What to work on → Omit the images and retype the records verbatim.

::: Extracted material :::

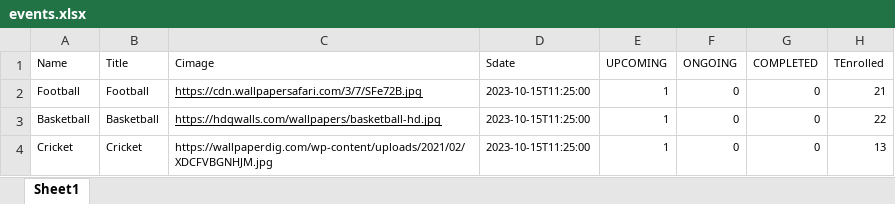
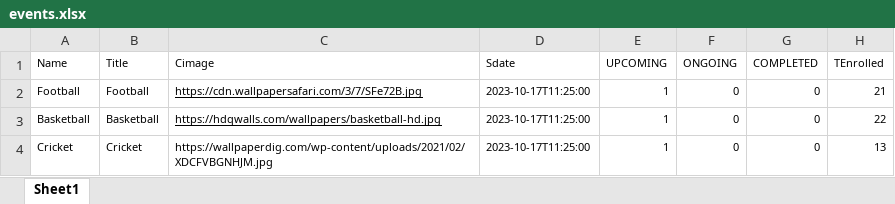
Before and after one commit to VKBRAWLER/gehusports, an Excel workbook: data/excel/events.xlsx, sheet Sheet1, drawn as a sheet; values as stored, in another font and other column widths than the file's, no borders; the diff names each change by its address in the sheet, - before the commit and + after, or states it on an @@ line.

```diff
--- a/data/excel/events.xlsx (sheet Sheet1)
+++ b/data/excel/events.xlsx (sheet Sheet1)
-D2:D4 (Sdate): 2023-10-15T11:25:00
+D2:D4 (Sdate): 2023-10-17T11:25:00
```
Also changed, not shown: 3 other files.
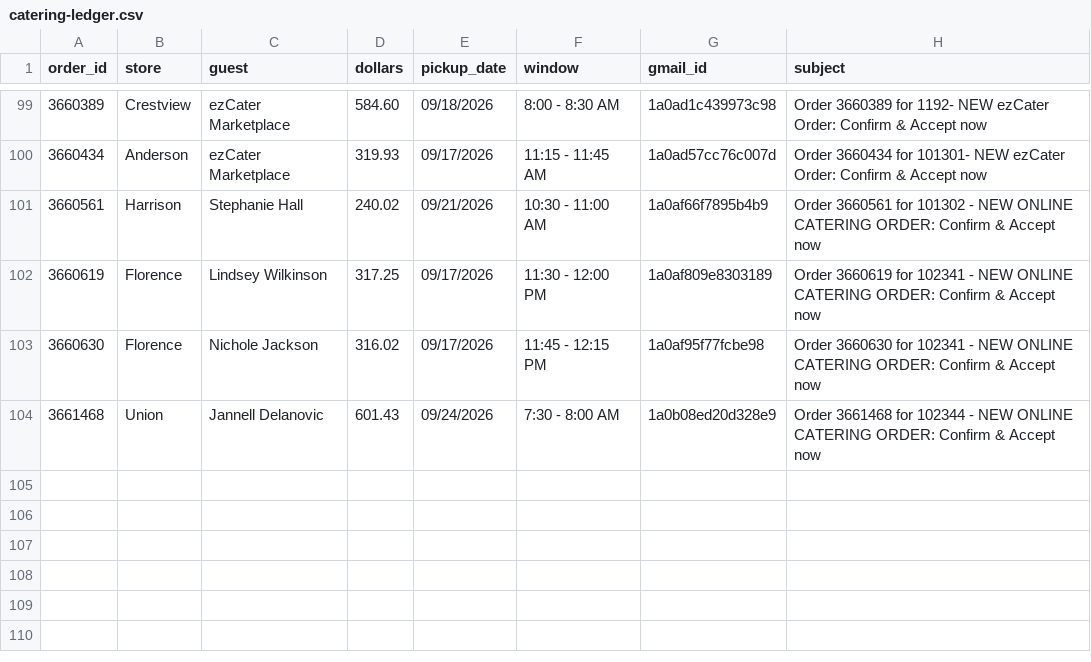
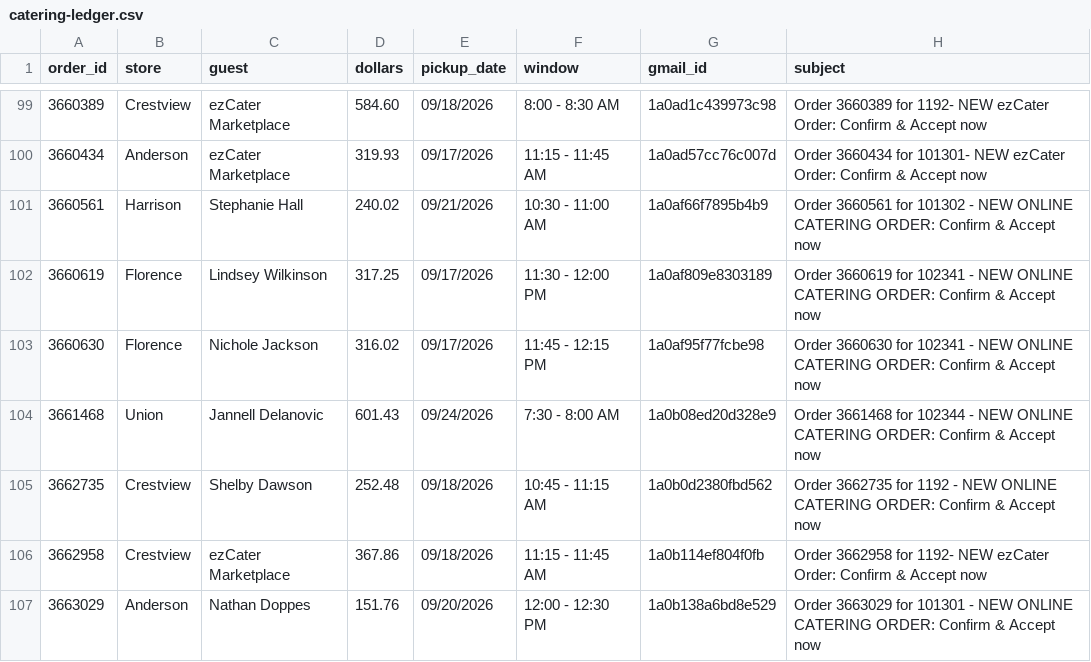
Before and after one commit to SCDashboard/DailyUploads, a CSV file: catering-ledger.csv, drawn as a sheet; only a part is shown, gaps mark what is left out.

Commit message:
7pm catering clock: append 3662735 3662958 3663029

```diff
--- a/catering-ledger.csv
+++ b/catering-ledger.csv
@@ -104 +104,4 @@ order_id,store,guest,dollars,pickup_date,window,gmail_id,subject
 3661468,Union,Jannell Delanovic,601.43,09/24/2026,7:30 - 8:00 AM,1a0b08ed20d328e9,Order 3661468 for 102344 - NEW ONLINE CATERING ORDER: Confirm & Accept now
+3662735,Crestview,Shelby Dawson,252.48,09/18/2026,10:45 - 11:15 AM,1a0b0d2380fbd562,Order 3662735 for 1192 - NEW ONLINE CATERING ORDER: Confirm & Accept now
+3662958,Crestview,ezCater Marketplace,367.86,09/18/2026,11:15 - 11:45 AM,1a0b114ef804f0fb,Order 3662958 for 1192- NEW ezCater Order: Confirm & Accept now
+3663029,Anderson,Nathan Doppes,151.76,09/20/2026,12:00 - 12:30 PM,1a0b138a6bd8e529,Order 3663029 for 101301 - NEW ONLINE CATERING ORDER: Confirm & Accept now
```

:::

Answer space →
Before and after one commit to VKBRAWLER/gehusports, an Excel workbook: data/excel/events.xlsx, sheet Sheet1, drawn as a sheet; values as stored, in another font and other column widths than the file's, no borders; the diff names each change by its address in the sheet, - before the commit and + after, or states it on an @@ line.

```diff
--- a/data/excel/events.xlsx (sheet Sheet1)
+++ b/data/excel/events.xlsx (sheet Sheet1)
-D2:D4 (Sdate): 2023-10-15T11:25:00
+D2:D4 (Sdate): 2023-10-17T11:25:00
```
Also changed, not shown: 3 other files.
Before and after one commit to SCDashboard/DailyUploads, a CSV file: catering-ledger.csv, drawn as a sheet; only a part is shown, gaps mark what is left out.

Commit message:
7pm catering clock: append 3662735 3662958 3663029

```diff
--- a/catering-ledger.csv
+++ b/catering-ledger.csv
@@ -104 +104,4 @@ order_id,store,guest,dollars,pickup_date,window,gmail_id,subject
 3661468,Union,Jannell Delanovic,601.43,09/24/2026,7:30 - 8:00 AM,1a0b08ed20d328e9,Order 3661468 for 102344 - NEW ONLINE CATERING ORDER: Confirm & Accept now
+3662735,Crestview,Shelby Dawson,252.48,09/18/2026,10:45 - 11:15 AM,1a0b0d2380fbd562,Order 3662735 for 1192 - NEW ONLINE CATERING ORDER: Confirm & Accept now
+3662958,Crestview,ezCater Marketplace,367.86,09/18/2026,11:15 - 11:45 AM,1a0b114ef804f0fb,Order 3662958 for 1192- NEW ezCater Order: Confirm & Accept now
+3663029,Anderson,Nathan Doppes,151.76,09/20/2026,12:00 - 12:30 PM,1a0b138a6bd8e529,Order 3663029 for 101301 - NEW ONLINE CATERING ORDER: Confirm & Accept now
```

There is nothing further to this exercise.